▶ INSTRUCTIONS TO FOLLOW
The answer must be every line of the records below that holds the word "simulate".

....................

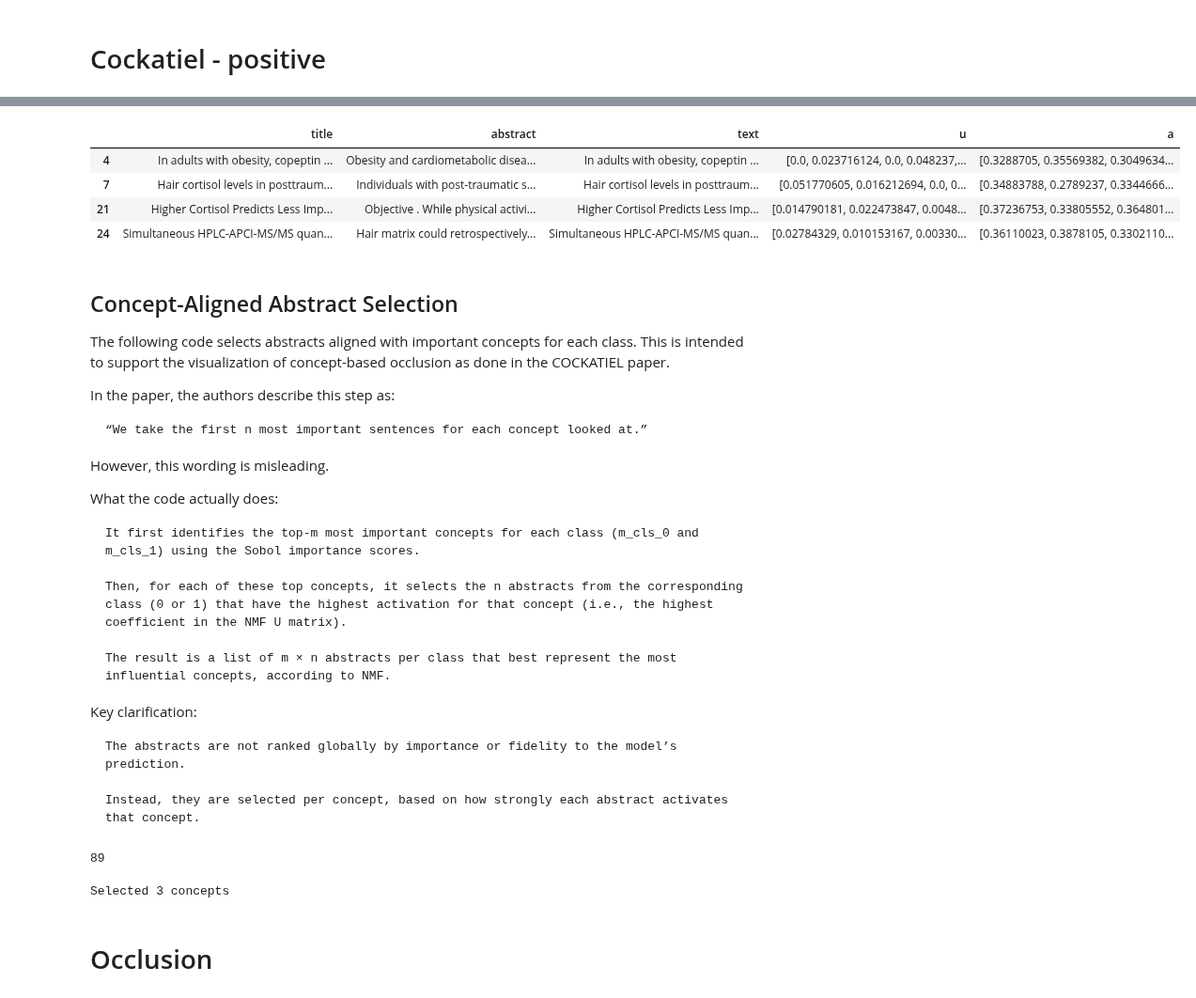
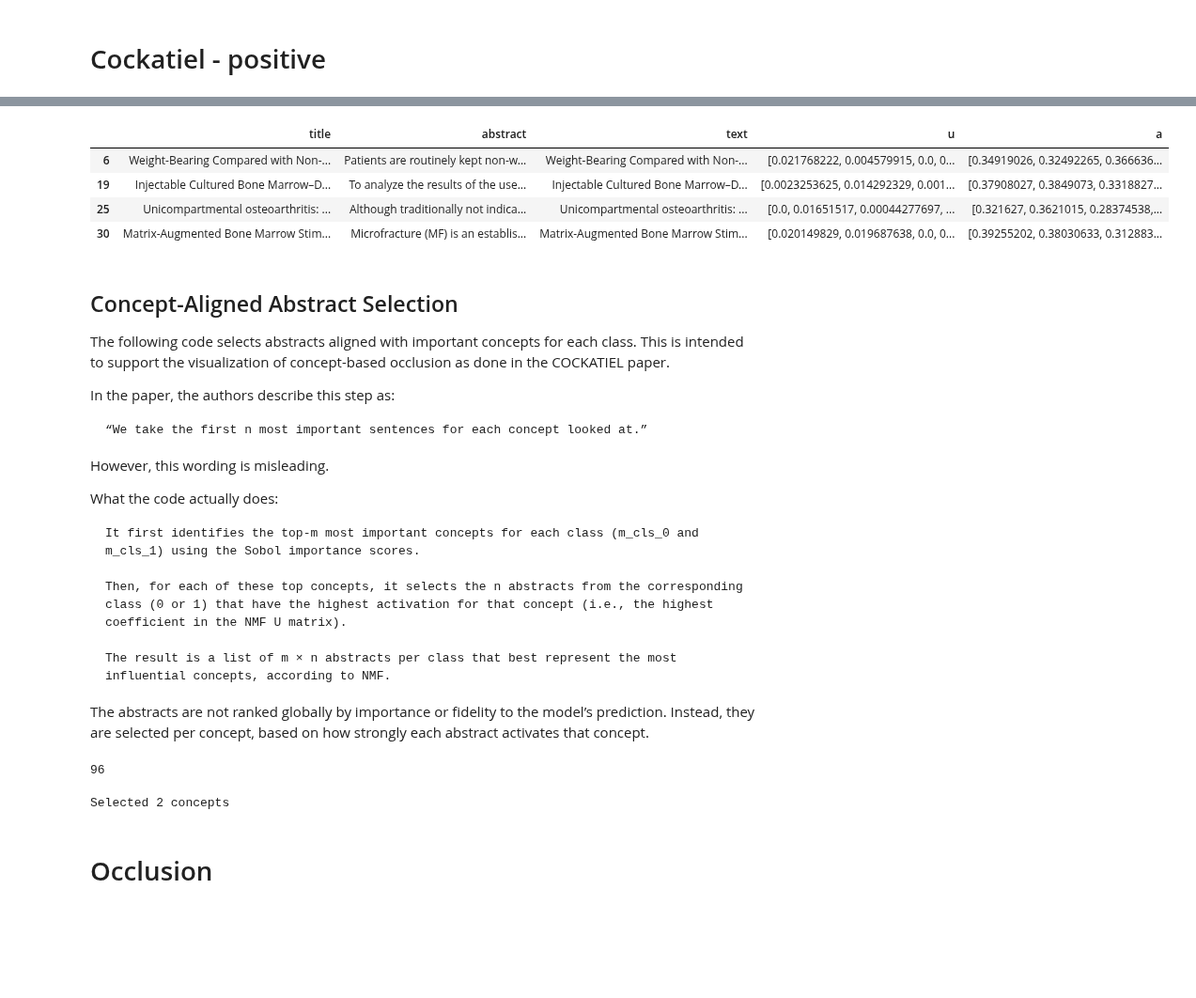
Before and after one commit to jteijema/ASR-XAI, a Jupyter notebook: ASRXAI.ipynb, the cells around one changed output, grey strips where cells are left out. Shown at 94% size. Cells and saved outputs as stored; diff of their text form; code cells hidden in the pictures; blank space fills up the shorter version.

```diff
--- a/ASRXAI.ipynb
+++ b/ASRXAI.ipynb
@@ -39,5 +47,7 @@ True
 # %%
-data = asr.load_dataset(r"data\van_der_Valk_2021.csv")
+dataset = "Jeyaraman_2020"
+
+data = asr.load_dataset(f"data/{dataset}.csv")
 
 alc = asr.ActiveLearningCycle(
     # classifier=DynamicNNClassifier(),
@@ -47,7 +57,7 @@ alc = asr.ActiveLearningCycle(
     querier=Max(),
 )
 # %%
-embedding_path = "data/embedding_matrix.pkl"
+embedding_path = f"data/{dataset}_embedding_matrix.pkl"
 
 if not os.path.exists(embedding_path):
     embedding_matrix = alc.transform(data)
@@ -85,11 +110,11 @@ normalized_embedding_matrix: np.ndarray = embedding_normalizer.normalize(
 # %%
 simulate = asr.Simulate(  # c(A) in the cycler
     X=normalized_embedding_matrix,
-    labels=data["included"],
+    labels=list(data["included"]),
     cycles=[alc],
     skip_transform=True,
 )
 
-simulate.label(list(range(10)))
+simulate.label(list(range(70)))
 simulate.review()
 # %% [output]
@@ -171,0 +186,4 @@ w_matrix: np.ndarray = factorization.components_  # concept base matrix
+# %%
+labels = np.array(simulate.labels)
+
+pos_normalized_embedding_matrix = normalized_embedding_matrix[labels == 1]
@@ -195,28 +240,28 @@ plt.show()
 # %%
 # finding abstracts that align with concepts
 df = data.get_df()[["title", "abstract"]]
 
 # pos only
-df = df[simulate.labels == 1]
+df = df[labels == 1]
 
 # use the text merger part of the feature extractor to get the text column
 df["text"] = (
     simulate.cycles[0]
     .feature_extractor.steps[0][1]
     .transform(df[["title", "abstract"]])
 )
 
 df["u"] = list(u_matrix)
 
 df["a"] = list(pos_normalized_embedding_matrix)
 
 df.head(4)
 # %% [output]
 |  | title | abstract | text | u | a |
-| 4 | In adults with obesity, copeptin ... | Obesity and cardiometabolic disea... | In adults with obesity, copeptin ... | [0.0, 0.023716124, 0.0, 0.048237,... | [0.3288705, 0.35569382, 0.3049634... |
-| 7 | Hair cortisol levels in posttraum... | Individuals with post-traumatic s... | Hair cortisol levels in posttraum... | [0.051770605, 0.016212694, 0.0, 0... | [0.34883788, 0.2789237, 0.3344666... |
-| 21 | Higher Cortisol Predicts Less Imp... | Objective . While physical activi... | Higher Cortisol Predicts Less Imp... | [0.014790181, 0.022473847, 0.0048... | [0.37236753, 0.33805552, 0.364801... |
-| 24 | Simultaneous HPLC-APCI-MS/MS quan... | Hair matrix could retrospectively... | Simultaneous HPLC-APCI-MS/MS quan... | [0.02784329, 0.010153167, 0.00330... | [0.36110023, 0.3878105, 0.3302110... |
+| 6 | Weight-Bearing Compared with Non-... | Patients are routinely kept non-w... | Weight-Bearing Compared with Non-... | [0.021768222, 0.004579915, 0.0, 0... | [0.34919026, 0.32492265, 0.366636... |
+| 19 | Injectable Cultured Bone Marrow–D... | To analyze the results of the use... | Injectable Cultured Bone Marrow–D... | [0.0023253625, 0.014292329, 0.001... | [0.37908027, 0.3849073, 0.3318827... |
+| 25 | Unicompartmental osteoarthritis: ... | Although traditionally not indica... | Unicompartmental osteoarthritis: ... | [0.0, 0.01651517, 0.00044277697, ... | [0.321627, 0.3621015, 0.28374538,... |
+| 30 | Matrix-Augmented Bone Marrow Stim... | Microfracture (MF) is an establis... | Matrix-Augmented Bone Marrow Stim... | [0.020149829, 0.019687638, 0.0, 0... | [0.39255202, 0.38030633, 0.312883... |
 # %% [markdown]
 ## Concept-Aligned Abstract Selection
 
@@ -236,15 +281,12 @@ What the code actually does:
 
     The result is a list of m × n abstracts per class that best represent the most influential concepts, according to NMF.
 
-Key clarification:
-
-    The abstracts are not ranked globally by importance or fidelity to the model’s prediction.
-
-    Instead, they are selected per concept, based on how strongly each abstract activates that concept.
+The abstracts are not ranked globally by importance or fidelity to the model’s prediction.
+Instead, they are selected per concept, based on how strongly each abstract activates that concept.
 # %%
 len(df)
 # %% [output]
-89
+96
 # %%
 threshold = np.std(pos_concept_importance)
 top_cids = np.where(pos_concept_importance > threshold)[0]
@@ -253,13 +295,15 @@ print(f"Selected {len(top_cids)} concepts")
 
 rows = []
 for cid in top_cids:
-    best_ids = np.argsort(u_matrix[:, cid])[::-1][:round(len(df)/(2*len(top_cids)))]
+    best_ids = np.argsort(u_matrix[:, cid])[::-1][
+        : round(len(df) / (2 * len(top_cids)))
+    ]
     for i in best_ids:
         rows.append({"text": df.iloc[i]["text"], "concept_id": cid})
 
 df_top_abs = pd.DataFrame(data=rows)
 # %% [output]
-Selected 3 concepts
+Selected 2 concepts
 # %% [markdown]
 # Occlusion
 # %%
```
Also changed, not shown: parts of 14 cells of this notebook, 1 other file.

....................

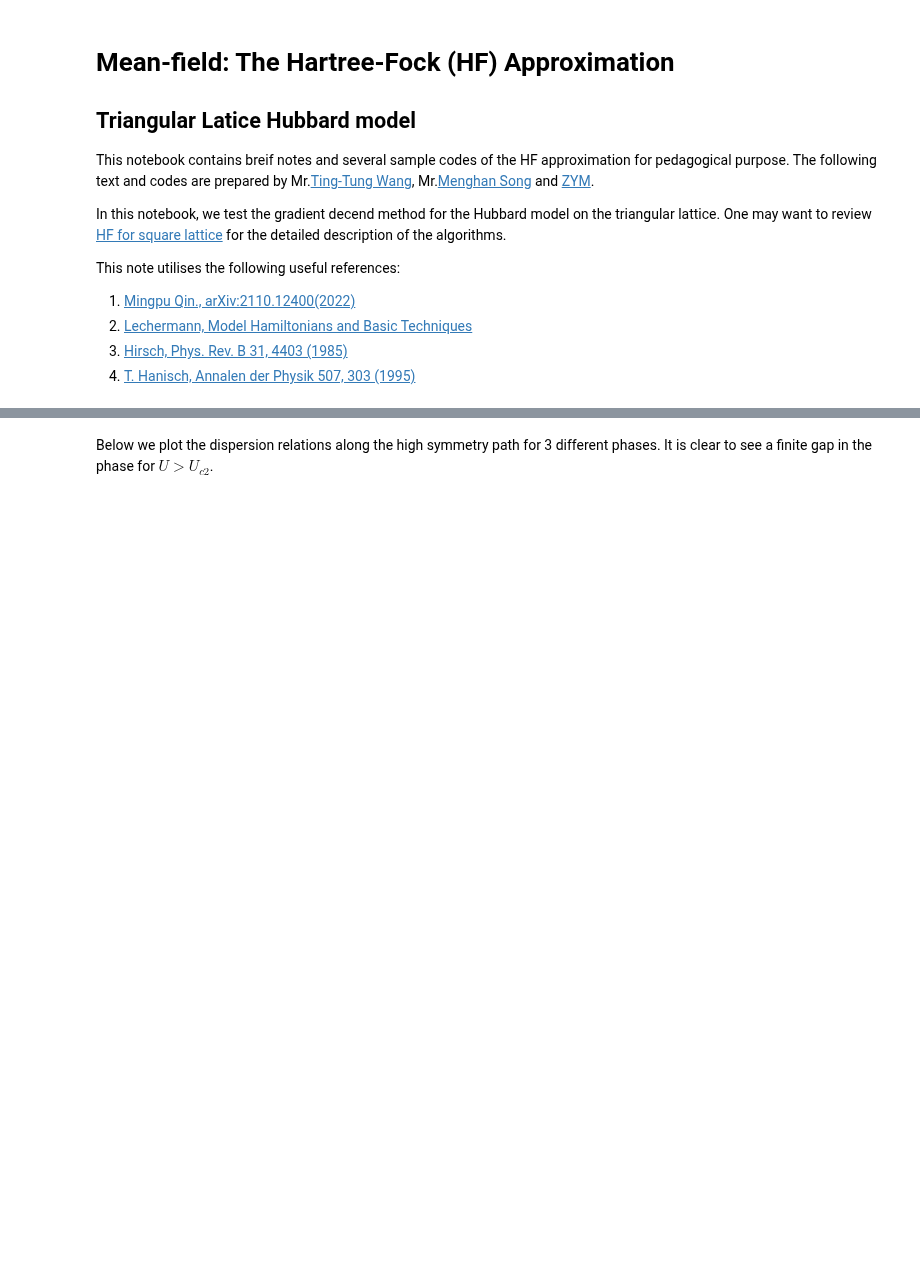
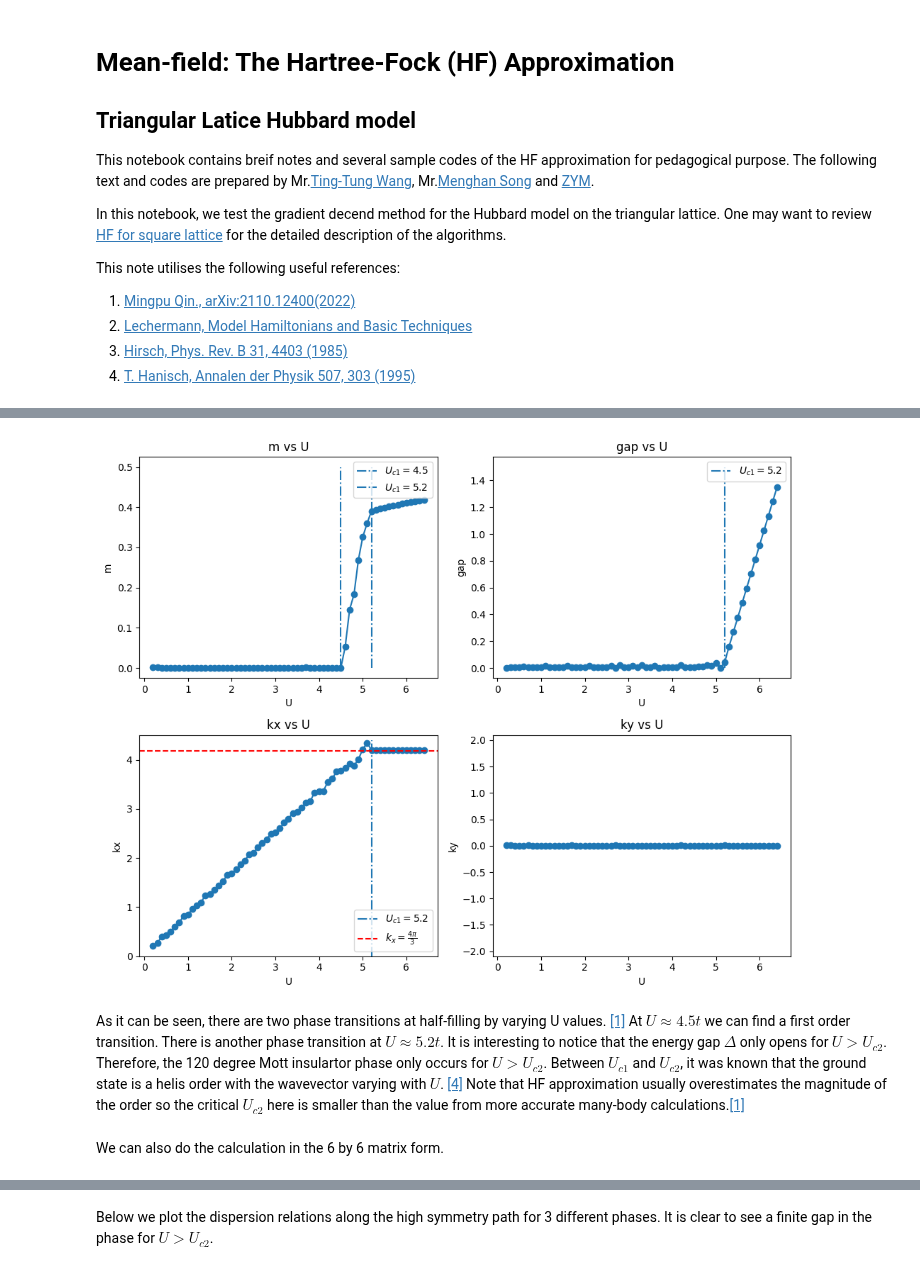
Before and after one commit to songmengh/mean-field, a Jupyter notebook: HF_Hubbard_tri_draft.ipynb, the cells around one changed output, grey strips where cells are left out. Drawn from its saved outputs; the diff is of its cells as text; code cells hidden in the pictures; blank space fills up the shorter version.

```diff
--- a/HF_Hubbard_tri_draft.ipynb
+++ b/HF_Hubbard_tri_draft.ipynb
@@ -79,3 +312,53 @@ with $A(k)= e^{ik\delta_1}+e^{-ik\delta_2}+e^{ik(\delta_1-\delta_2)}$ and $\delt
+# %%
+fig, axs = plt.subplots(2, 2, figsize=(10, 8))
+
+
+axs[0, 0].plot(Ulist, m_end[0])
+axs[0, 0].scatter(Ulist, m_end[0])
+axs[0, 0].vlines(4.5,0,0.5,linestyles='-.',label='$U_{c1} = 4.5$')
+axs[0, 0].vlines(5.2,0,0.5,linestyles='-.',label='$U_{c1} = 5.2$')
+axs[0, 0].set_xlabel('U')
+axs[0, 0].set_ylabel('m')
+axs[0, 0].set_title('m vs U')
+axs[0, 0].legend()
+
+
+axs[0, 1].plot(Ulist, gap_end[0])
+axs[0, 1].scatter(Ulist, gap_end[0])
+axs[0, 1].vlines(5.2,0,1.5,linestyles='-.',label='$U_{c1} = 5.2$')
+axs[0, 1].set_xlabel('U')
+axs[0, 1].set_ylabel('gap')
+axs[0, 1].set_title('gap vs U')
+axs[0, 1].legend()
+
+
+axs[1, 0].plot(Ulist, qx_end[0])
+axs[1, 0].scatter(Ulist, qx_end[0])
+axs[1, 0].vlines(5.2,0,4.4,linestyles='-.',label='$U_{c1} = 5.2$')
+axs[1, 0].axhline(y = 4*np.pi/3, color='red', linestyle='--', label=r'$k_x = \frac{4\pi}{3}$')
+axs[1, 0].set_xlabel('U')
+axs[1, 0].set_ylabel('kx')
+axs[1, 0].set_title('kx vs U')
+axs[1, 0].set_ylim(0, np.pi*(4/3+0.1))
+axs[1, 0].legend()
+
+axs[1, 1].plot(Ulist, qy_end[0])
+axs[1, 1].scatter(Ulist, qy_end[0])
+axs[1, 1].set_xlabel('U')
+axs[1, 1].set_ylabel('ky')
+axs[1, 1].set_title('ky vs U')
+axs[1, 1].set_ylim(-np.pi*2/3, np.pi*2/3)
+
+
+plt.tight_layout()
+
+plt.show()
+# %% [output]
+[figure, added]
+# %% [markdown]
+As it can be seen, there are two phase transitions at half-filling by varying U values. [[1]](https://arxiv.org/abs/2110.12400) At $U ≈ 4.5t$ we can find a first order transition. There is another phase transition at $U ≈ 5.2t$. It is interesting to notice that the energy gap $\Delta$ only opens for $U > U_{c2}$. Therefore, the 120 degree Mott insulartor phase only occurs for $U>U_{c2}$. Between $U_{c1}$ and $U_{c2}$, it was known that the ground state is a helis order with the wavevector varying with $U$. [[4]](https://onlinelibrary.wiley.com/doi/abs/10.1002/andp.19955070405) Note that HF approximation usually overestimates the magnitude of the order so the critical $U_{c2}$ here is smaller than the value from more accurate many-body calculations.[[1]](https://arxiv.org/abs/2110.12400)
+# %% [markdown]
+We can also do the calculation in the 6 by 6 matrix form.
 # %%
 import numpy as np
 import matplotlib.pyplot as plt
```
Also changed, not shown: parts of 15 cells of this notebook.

....................

▶ THE COMPLETED TASK
 simulate = asr.Simulate(  # c(A) in the cycler
-simulate.label(list(range(10)))
+simulate.label(list(range(70)))
 simulate.review()
+labels = np.array(simulate.labels)
-df = df[simulate.labels == 1]
     simulate.cycles[0]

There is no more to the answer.